Only lines containing "README" belong in the answer, each copied from the entries below.

Detected change data:
::::::::::

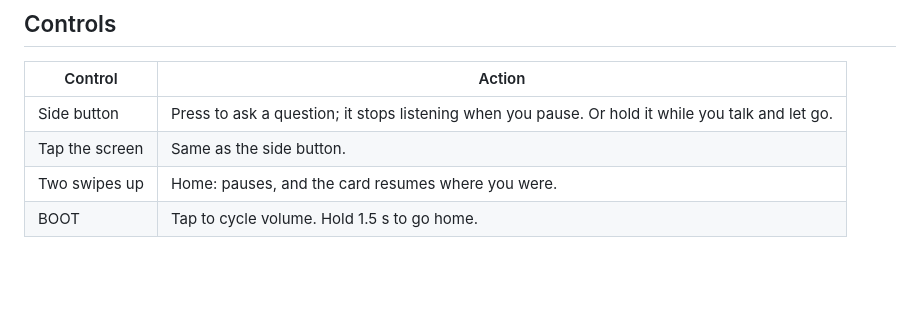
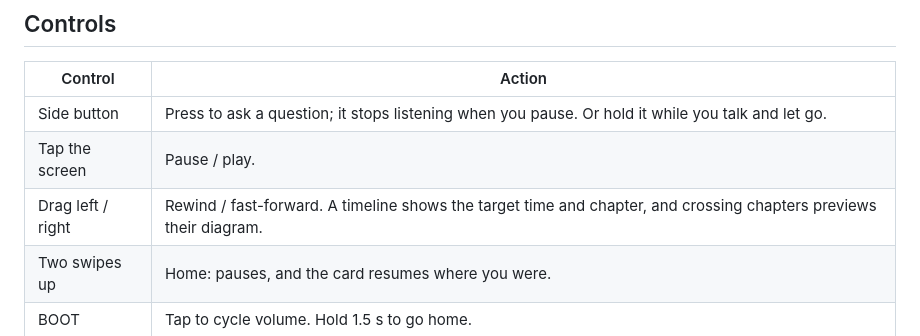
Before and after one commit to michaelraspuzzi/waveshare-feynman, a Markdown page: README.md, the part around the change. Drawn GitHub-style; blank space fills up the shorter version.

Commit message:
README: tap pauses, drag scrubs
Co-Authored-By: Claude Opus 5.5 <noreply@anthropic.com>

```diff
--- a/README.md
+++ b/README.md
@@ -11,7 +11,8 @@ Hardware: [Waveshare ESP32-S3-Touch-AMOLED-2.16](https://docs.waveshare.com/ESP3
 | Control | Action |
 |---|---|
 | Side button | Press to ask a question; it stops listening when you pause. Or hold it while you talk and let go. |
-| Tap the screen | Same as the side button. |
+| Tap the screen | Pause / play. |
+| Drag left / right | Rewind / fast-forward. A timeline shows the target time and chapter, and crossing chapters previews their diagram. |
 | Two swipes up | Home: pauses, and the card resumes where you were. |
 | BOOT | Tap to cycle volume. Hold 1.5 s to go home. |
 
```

::::::::::

Your solution =>
Before and after one commit to michaelraspuzzi/waveshare-feynman, a Markdown page: README.md, the part around the change. Drawn GitHub-style; blank space fills up the shorter version.
README: tap pauses, drag scrubs
--- a/README.md
+++ b/README.md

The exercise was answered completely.